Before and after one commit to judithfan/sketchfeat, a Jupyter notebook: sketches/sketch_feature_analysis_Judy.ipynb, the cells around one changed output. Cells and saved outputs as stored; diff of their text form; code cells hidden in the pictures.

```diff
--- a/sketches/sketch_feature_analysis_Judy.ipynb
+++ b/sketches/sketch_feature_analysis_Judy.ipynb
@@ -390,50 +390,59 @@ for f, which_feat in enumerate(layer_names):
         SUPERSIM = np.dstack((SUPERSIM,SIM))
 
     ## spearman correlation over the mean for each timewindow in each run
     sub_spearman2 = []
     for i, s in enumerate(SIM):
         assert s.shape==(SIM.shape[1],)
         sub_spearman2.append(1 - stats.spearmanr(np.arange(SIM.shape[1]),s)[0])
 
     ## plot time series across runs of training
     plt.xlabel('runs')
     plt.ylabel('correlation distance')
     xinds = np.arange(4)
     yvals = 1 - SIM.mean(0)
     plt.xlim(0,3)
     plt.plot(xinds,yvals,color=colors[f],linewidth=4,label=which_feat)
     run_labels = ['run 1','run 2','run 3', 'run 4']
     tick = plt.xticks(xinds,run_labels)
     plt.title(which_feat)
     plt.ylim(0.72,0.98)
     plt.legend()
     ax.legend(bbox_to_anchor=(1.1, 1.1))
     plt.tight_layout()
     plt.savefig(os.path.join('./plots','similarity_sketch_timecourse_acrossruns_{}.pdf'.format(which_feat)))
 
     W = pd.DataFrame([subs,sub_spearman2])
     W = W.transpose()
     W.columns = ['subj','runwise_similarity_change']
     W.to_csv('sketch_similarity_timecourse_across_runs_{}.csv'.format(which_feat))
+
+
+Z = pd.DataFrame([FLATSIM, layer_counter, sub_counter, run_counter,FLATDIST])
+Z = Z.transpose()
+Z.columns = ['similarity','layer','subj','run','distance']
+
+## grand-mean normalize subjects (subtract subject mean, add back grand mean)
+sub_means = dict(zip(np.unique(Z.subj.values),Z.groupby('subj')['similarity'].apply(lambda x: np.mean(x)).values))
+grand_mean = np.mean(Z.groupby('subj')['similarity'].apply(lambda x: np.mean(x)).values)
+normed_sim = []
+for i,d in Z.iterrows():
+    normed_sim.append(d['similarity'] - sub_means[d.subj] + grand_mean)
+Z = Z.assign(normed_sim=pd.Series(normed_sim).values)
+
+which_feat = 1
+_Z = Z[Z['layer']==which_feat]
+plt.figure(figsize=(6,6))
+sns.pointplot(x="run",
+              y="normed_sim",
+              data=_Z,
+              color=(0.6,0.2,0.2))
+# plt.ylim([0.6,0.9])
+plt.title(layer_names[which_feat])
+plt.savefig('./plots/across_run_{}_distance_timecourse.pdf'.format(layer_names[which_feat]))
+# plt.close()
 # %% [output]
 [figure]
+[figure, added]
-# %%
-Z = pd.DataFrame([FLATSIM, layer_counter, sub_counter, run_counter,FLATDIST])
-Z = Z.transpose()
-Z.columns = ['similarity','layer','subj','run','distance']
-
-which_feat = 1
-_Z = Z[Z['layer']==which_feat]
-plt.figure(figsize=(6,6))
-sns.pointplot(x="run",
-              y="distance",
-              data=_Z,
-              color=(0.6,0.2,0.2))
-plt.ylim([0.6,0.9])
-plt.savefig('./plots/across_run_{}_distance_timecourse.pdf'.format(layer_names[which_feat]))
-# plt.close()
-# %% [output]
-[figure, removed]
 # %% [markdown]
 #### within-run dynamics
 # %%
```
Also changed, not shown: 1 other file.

•••

- _WHAT YOU WILL DO_:
The records above are to be given again in full, word for word.

- _SOLUTION TO THIS EXERCISE_:
Before and after one commit to judithfan/sketchfeat, a Jupyter notebook: sketches/sketch_feature_analysis_Judy.ipynb, the cells around one changed output. Cells and saved outputs as stored; diff of their text form; code cells hidden in the pictures.

```diff
--- a/sketches/sketch_feature_analysis_Judy.ipynb
+++ b/sketches/sketch_feature_analysis_Judy.ipynb
@@ -390,50 +390,59 @@ for f, which_feat in enumerate(layer_names):
         SUPERSIM = np.dstack((SUPERSIM,SIM))
 
     ## spearman correlation over the mean for each timewindow in each run
     sub_spearman2 = []
     for i, s in enumerate(SIM):
         assert s.shape==(SIM.shape[1],)
         sub_spearman2.append(1 - stats.spearmanr(np.arange(SIM.shape[1]),s)[0])
 
     ## plot time series across runs of training
     plt.xlabel('runs')
     plt.ylabel('correlation distance')
     xinds = np.arange(4)
     yvals = 1 - SIM.mean(0)
     plt.xlim(0,3)
     plt.plot(xinds,yvals,color=colors[f],linewidth=4,label=which_feat)
     run_labels = ['run 1','run 2','run 3', 'run 4']
     tick = plt.xticks(xinds,run_labels)
     plt.title(which_feat)
     plt.ylim(0.72,0.98)
     plt.legend()
     ax.legend(bbox_to_anchor=(1.1, 1.1))
     plt.tight_layout()
     plt.savefig(os.path.join('./plots','similarity_sketch_timecourse_acrossruns_{}.pdf'.format(which_feat)))
 
     W = pd.DataFrame([subs,sub_spearman2])
     W = W.transpose()
     W.columns = ['subj','runwise_similarity_change']
     W.to_csv('sketch_similarity_timecourse_across_runs_{}.csv'.format(which_feat))
+
+
+Z = pd.DataFrame([FLATSIM, layer_counter, sub_counter, run_counter,FLATDIST])
+Z = Z.transpose()
+Z.columns = ['similarity','layer','subj','run','distance']
+
+## grand-mean normalize subjects (subtract subject mean, add back grand mean)
+sub_means = dict(zip(np.unique(Z.subj.values),Z.groupby('subj')['similarity'].apply(lambda x: np.mean(x)).values))
+grand_mean = np.mean(Z.groupby('subj')['similarity'].apply(lambda x: np.mean(x)).values)
+normed_sim = []
+for i,d in Z.iterrows():
+    normed_sim.append(d['similarity'] - sub_means[d.subj] + grand_mean)
+Z = Z.assign(normed_sim=pd.Series(normed_sim).values)
+
+which_feat = 1
+_Z = Z[Z['layer']==which_feat]
+plt.figure(figsize=(6,6))
+sns.pointplot(x="run",
+              y="normed_sim",
+              data=_Z,
+              color=(0.6,0.2,0.2))
+# plt.ylim([0.6,0.9])
+plt.title(layer_names[which_feat])
+plt.savefig('./plots/across_run_{}_distance_timecourse.pdf'.format(layer_names[which_feat]))
+# plt.close()
 # %% [output]
 [figure]
+[figure, added]
-# %%
-Z = pd.DataFrame([FLATSIM, layer_counter, sub_counter, run_counter,FLATDIST])
-Z = Z.transpose()
-Z.columns = ['similarity','layer','subj','run','distance']
-
-which_feat = 1
-_Z = Z[Z['layer']==which_feat]
-plt.figure(figsize=(6,6))
-sns.pointplot(x="run",
-              y="distance",
-              data=_Z,
-              color=(0.6,0.2,0.2))
-plt.ylim([0.6,0.9])
-plt.savefig('./plots/across_run_{}_distance_timecourse.pdf'.format(layer_names[which_feat]))
-# plt.close()
-# %% [output]
-[figure, removed]
 # %% [markdown]
 #### within-run dynamics
 # %%
```
Also changed, not shown: 1 other file.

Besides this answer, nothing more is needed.